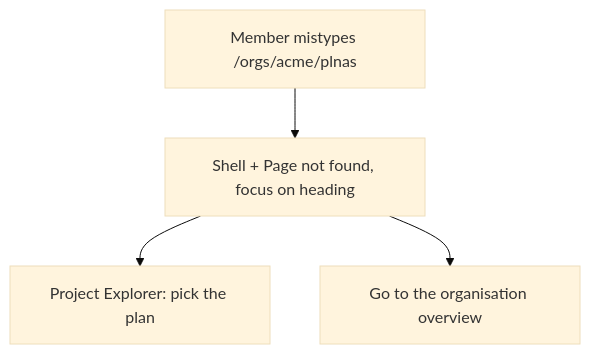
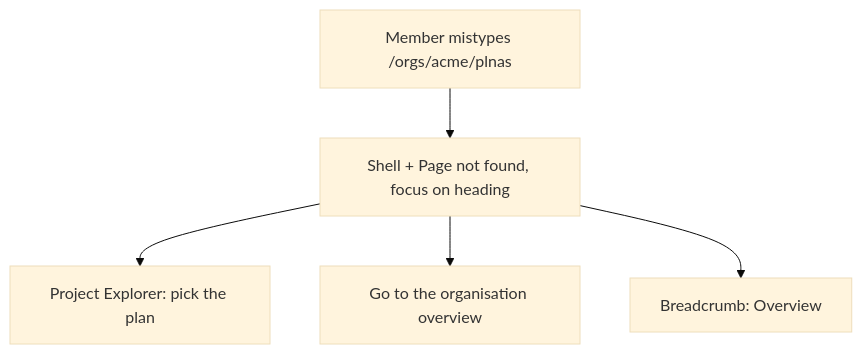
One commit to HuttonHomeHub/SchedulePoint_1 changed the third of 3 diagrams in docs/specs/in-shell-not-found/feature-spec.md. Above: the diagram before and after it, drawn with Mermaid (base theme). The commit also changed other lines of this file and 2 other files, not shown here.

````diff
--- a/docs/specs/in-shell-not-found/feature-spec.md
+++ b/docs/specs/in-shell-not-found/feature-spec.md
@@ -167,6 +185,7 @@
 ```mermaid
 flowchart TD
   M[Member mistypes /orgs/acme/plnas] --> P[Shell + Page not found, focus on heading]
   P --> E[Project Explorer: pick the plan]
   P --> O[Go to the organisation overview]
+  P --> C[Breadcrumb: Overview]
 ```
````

Problem to solve: Read the material above and copy out each line holding "specs".

Task solution:
One commit to HuttonHomeHub/SchedulePoint_1 changed the third of 3 diagrams in docs/specs/in-shell-not-found/feature-spec.md. Above: the diagram before and after it, drawn with Mermaid (base theme). The commit also changed other lines of this file and 2 other files, not shown here.
--- a/docs/specs/in-shell-not-found/feature-spec.md
+++ b/docs/specs/in-shell-not-found/feature-spec.md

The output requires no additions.